Several challenges loom large for supply chain managers as 2021 approaches for the transportation industry. These include the absence of data visibility, poor or nonexistent information flow, a reactive mindset for crisis response, limited automation, flawed data analysis and organization, and resistance to artificial intelligence (AI) and automation. To be prepared for what 2021 has in store, supply chain managers need to be focused on these five critical capabilities.
Why Blockchain will Create Extreme Supply Chain Management Optimization
Updates to Systems to Capture Live Data
With digital tracking and logistics devices becoming the norm, and with real-time cloud technologies allowing for up-to-the-minute shipment monitoring, live data is more attainable than ever. Delays and holdups in shipping can be lowered, dwell time can be cut in half, and overall response time to questions and issues can be greatly improved with live data access. In 2021, supply chain managers should strive to improve end-to-end visibility and better communication across all supply chain networks. That goal rests within using EDI and API to connect the full supply chain tech stack and deploying more SaaS-based resources. Also, it includes working with expert consultants, like GlobalTranz, to help build a more proactive and data-driven strategy. This will be key to successful growth in 2021 for all supply chains.
Increased Use of AI in Transportation Optimization
Keeping the competitive edge in today’s market relies on vital end-to-end transparency, open communication, and real-time data processing. All this needs to happen along every link of the supply chain and poses one of the biggest challenges supply chain managers face today. Unfortunately, that’s a tall order for companies with limited resources.
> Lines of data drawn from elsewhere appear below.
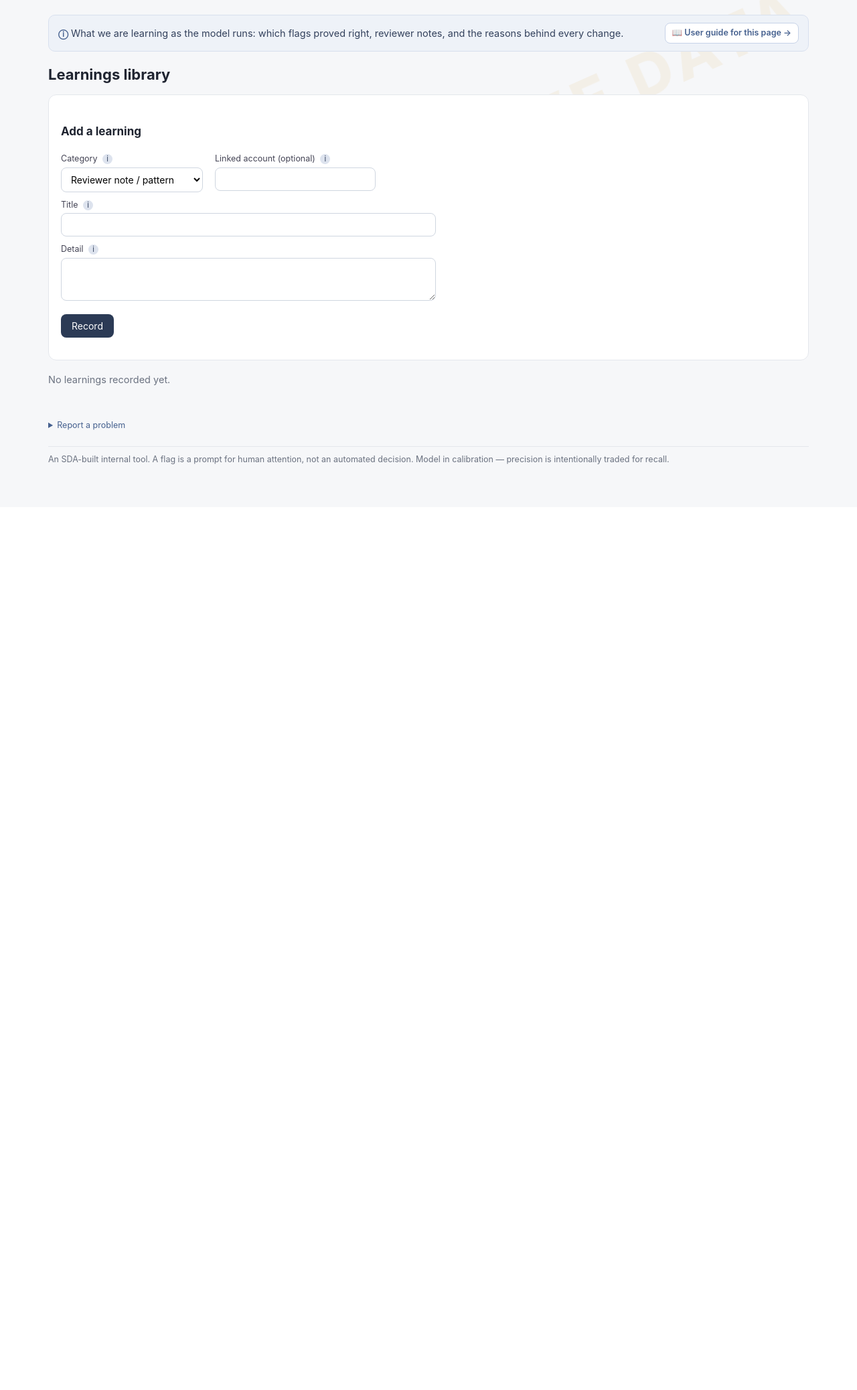
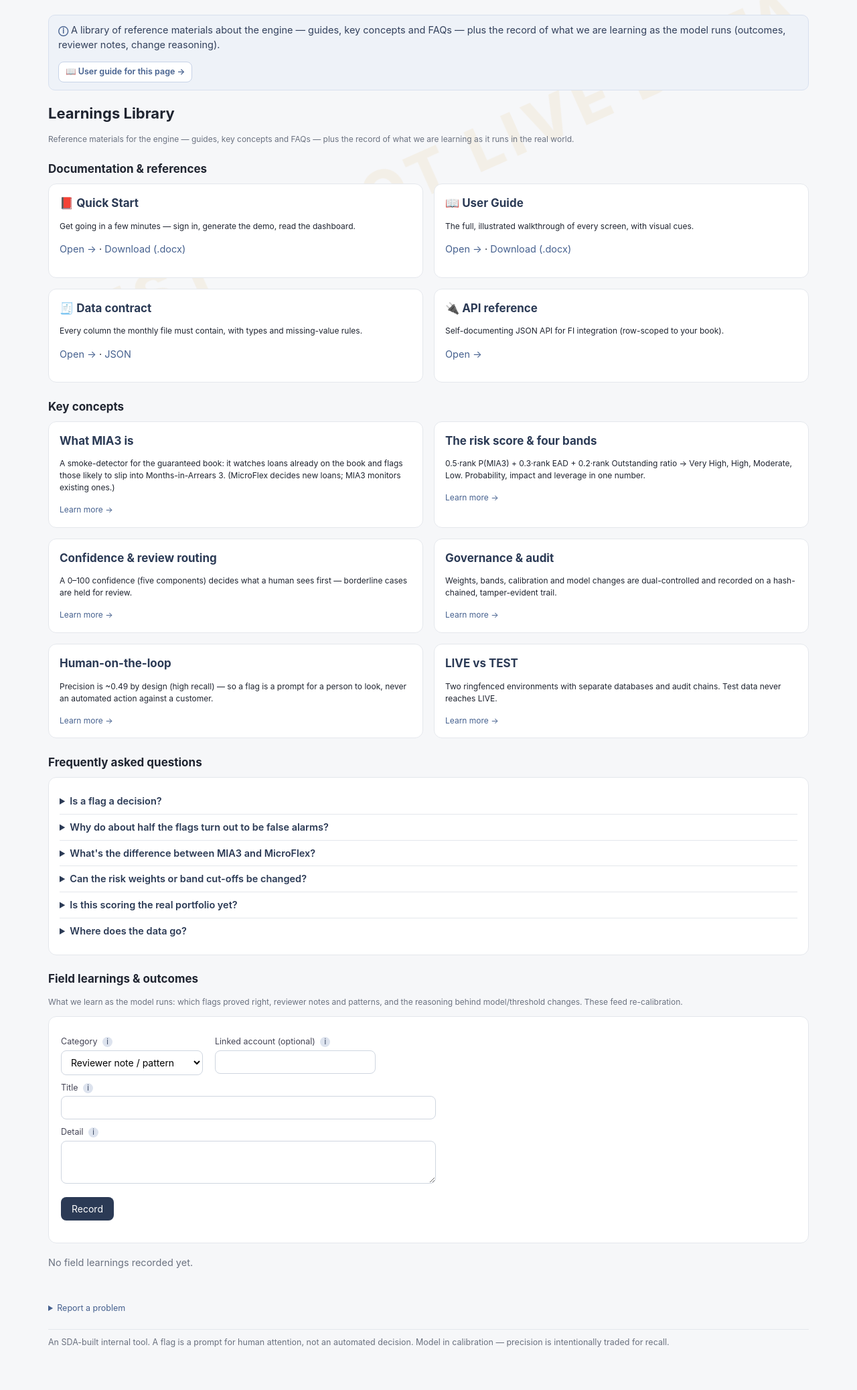
Before and after one commit to nazrulh-creator/mia3-ews-engine, a FastAPI app: page /learnings in a window 1280 px wide. Shown: the part 143-2218 px from the top of the page at 67% size. Before the commit the page ends 836 px from the top, so only its background shows below. Run offline with FastAPI, Linux system fonts and the light colour scheme; the visitor is signed in with stand-in values (Sample User, id 1).

Commit message:
Repurpose Learnings into a reference Learnings Library
- /learnings is now a library: documentation & references (Quick Start,
  User Guide, data contract, API — with open/download links), key-concept
  cards deep-linked to the guide, and an FAQ.
- The field-learnings/outcomes capture (feature 4.8) is retained as a
  clearly-separated section so re-calibration keeps its evidence base.
- Updated the screen purpose and guide section 15 accordingly.

Co-Authored-By: Claude Opus 4.8 <noreply@anthropic.com>

```diff
--- a/app/static/app.css
+++ b/app/static/app.css
@@ -137,3 +137,9 @@ ul.g-seen li{margin:5px 0}
 .qs-card li{margin:5px 0;font-size:13.5px}
 @media(max-width:860px){.qs-grid{grid-template-columns:1fr}.guide{flex-direction:column}
   .guide-toc{position:static;flex-basis:auto;width:100%;max-height:none}}
+
+/* ---- Learnings library FAQ ---- */
+.card details{border-bottom:1px solid var(--line);padding:8px 0}
+.card details:last-child{border-bottom:none}
+.card details summary{cursor:pointer;font-weight:600;color:var(--sda)}
+.card details p{margin:8px 0 2px}
--- a/app/templates/learnings.html
+++ b/app/templates/learnings.html
@@ -1,9 +1,108 @@
 {% extends "base.html" %}
 {% import "_macros.html" as m %}
 {% block content %}
-<h1>Learnings library</h1>
+<h1>Learnings Library</h1>
+<p class="muted small">Reference materials for the engine — guides, key concepts and
+  FAQs — plus the record of what we are learning as it runs in the real world.</p>
+
+<h2>Documentation &amp; references</h2>
+<div class="qs-grid">
+  <div class="qs-card">
+    <h3>📕 Quick Start</h3>
+    <p class="small">Get going in a few minutes — sign in, generate the demo, read the dashboard.</p>
+    <p><a href="/quickstart" target="_blank" rel="noopener">Open →</a> ·
+       <a href="/quickstart/download">Download (.docx)</a></p>
+  </div>
+  <div class="qs-card">
+    <h3>📖 User Guide</h3>
+    <p class="small">The full, illustrated walkthrough of every screen, with visual cues.</p>
+    <p><a href="/guide" target="_blank" rel="noopener">Open →</a> ·
+       <a href="/guide/download">Download (.docx)</a></p>
+  </div>
+  <div class="qs-card">
+    <h3>🧾 Data contract</h3>
+    <p class="small">Every column the monthly file must contain, with types and missing-value rules.</p>
+    <p><a href="/contract" target="_blank" rel="noopener">Open →</a> ·
+       <a href="/api/v1/contract" target="_blank" rel="noopener">JSON</a></p>
+  </div>
+  {% if user.role in ['internal','fi'] %}
+  <div class="qs-card">
+    <h3>🔌 API reference</h3>
+    <p class="small">Self-documenting JSON API for FI integration (row-scoped to your book).</p>
+    <p><a href="/api/docs" target="_blank" rel="noopener">Open →</a></p>
+  </div>
+  {% endif %}
+</div>
+
+<h2>Key concepts</h2>
+<div class="qs-grid">
+  <div class="qs-card">
+    <h3>What MIA3 is</h3>
+    <p class="small">A smoke-detector for the guaranteed book: it watches loans already on the
+      book and flags those likely to slip into Months-in-Arrears 3. (MicroFlex decides new
+      loans; MIA3 monitors existing ones.)</p>
+    <a class="small" href="/guide#flow" target="_blank" rel="noopener">Learn more →</a>
+  </div>
+  <div class="qs-card">
+    <h3>The risk score &amp; four bands</h3>
+    <p class="small">0.5·rank P(MIA3) + 0.3·rank EAD + 0.2·rank Outstanding ratio → Very High,
+      High, Moderate, Low. Probability, impact and leverage in one number.</p>
+    <a class="small" href="/guide#riskscore" target="_blank" rel="noopener">Learn more →</a>
+  </div>
+  <div class="qs-card">
+    <h3>Confidence &amp; review routing</h3>
+    <p class="small">A 0–100 confidence (five components) decides what a human sees first —
+      borderline cases are held for review.</p>
+    <a class="small" href="/guide#confidence" target="_blank" rel="noopener">Learn more →</a>
+  </div>
+  <div class="qs-card">
+    <h3>Governance &amp; audit</h3>
+    <p class="small">Weights, bands, calibration and model changes are dual-controlled and
+      recorded on a hash-chained, tamper-evident trail.</p>
+    <a class="small" href="/guide#tuning" target="_blank" rel="noopener">Learn more →</a>
+  </div>
+  <div class="qs-card">
+    <h3>Human-on-the-loop</h3>
+    <p class="small">Precision is ~0.49 by design (high recall) — so a flag is a prompt for a
+      person to look, never an automated action against a customer.</p>
+    <a class="small" href="/guide#review" target="_blank" rel="noopener">Learn more →</a>
+  </div>
+  <div class="qs-card">
+    <h3>LIVE vs TEST</h3>
+    <p class="small">Two ringfenced environments with separate databases and audit chains.
+      Test data never reaches LIVE.</p>
+    <a class="small" href="/guide#live-test" target="_blank" rel="noopener">Learn more →</a>
+  </div>
+</div>
+
+<h2>Frequently asked questions</h2>
+<div class="card">
+  <details><summary>Is a flag a decision?</summary>
+    <p class="small">No. A flag prioritises an account for a human to review. The engine never
+      takes automated action against a customer while precision is being calibrated.</p></details>
+  <details><summary>Why do about half the flags turn out to be false alarms?</summary>
+    <p class="small">The model is deliberately tuned for high recall — to catch most at-risk
+      accounts early. Precision (~0.49) is the trade-off. The confidence gate and the human
+      review queue are how that trade-off is managed in practice.</p></details>
+  <details><summary>What's the difference between MIA3 and MicroFlex?</summary>
+    <p class="small">MicroFlex is a gatekeeper — it decides whether to let a new loan through.
+      MIA3 is a smoke detector — it monitors the loans already on the book.</p></details>
+  <details><summary>Can the risk weights or band cut-offs be changed?</summary>
+    <p class="small">Yes — internal risk can change them on the Tuning screen, with a re-banding
+      preview and a second approver (dual control). They are governed settings, never code.</p></details>
+  <details><summary>Is this scoring the real portfolio yet?</summary>
+    <p class="small">The hosted TEST app runs a synthetic stand-in model on synthetic data. The
+      back-tested XGBoost model drops in via the model registry / MIA3_MODEL_PATH.</p></details>
+  <details><summary>Where does the data go?</summary>
+    <p class="small">Synthetic data only in TEST; nothing leaves the engine, and every step is
+      written to the audit trail.</p></details>
+</div>
+
+<h2>Field learnings &amp; outcomes</h2>
+<p class="muted small">What we learn as the model runs: which flags proved right, reviewer
+  notes and patterns, and the reasoning behind model/threshold changes. These feed
+  re-calibration.</p>
 <div class="box">
-  <h2>Add a learning</h2>
   <form method="post" action="/learnings/add">
     <div class="row">
       <div><label>Category {{ m.info('learning_category') }}</label><select name="category">
@@ -18,13 +117,13 @@
   </form>
 </div>
 
-{% if not items %}<p class="muted">No learnings recorded yet.</p>{% else %}
+{% if not items %}<p class="muted">No field learnings recorded yet.</p>{% else %}
 {% for it in items %}
 <div class="card" style="margin-bottom:10px">
   <span class="pill">{{ it.category }}</span>
   <strong>{{ it.title }}</strong>
   <span class="muted small">· {{ it.author }} · {{ it.created_at.strftime('%Y-%m-%d') }}
-    {% if it.linked_account %}· <a href="/accounts">{{ it.linked_account }}</a>{% endif %}</span>
+    {% if it.linked_account %}· {{ it.linked_account }}{% endif %}</span>
   <p class="small">{{ it.body }}</p>
 </div>
 {% endfor %}
--- a/app/web_help.py
+++ b/app/web_help.py
@@ -29,8 +29,9 @@ SCREENS: Dict[str, str] = {
                "approver before they go live — nothing changes silently."),
     "demo": ("A safe, synthetic sandbox that exercises every feature and edge "
              "case. Use it to show the platform without touching real data."),
-    "learnings": ("What we are learning as the model runs: which flags proved "
-                  "right, reviewer notes, and the reasons behind every change."),
+    "learnings": ("A library of reference materials about the engine — guides, "
+                  "key concepts and FAQs — plus the record of what we are learning "
+                  "as the model runs (outcomes, reviewer notes, change reasoning)."),
     "audit": ("The tamper-evident record of everything the system did and who "
               "told it to. Read-only here; exportable for an auditor."),
     "models": ("The model registry. Which version is live, its back-tested "
```
Also changed, not shown: app/guide_content.py (+9 -7 lines).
In that space, AI has risen to take on the challenge. AI has become more and more integrated into the transportation and shipping industry through analytics, transportation optimization, and other measures. Embracing advancements in technology and AI systems will streamline replenishment and bring new visibility to inventory management while in transit too.
Diversification of the Supplier Base
Understanding who supply chain managers are working with at the supplier level is essential to be prepared for possible disruptions and issues down the road. Knowing the suppliers’ standards, distribution centers, routing guides, established business relationships, and how everything fits together is an important part of supply chain organization. And it is also important to diversify the supplier base, including suppliers of product and transportation capacity. That way, if something happens to one or even two of the suppliers, the entire system does not come to a standstill. In other words, it’s easier to overcome an issue with a supplier when others can step up and fill in the gap. This cannot be done with a limited supplier base to start with, so the more suppliers, the better off your organization will be.
Enabling Management by Exception
Managing by exception is another critical capability in the industry that supply chain managers need. As reported by Supply Chain 24/7, “Exception management means knowing how to respond when to respond, and the best way to respond, to eliminate the risk of disruption, and handle adverse events. Even changes within capacity can require exception management, rerouting shipments, and redefining the loads accordingly.” Knowing how to deal with exceptions and deviations makes it easier to respond quickly and efficiently and is essential for managers at every level of the supply chain network. Making it a regular part of operations will set things up for what the new year has in store for the freight industry.
Deploying More Automated Systems
Operating a supply chain efficiently requires automation and improved business intelligence. However, doing this correctly is more than just making automation mandatory. Automation and smart tech are not curing for all ails, and it is not enough to simply do it. After all, you cannot take medicine unless you know what’s wrong. That’s why automated system use must be done well. Supply chain managers need to understand the what, when, where, why, and how of successful automation implementation. Scaling and adjusting tech is easier to achieve than in-person adjustments, which is another important part of automation systems within the supply chain.
Prepare Supply Chain Managers for the Coming Year With Expert Insight
To learn more about how to best prepare for 2021 and how supply chain managers can make the most of the time and resources available to them, it’s time to put these critical capabilities to work. And that all begins with understanding where you stand and evaluating your business relationships. Most significantly, it’s time to recognize that an outside expert can help your team thrive through this record-shattering peak season, realize what’s needed to succeed next year, and do it all again in perpetuity.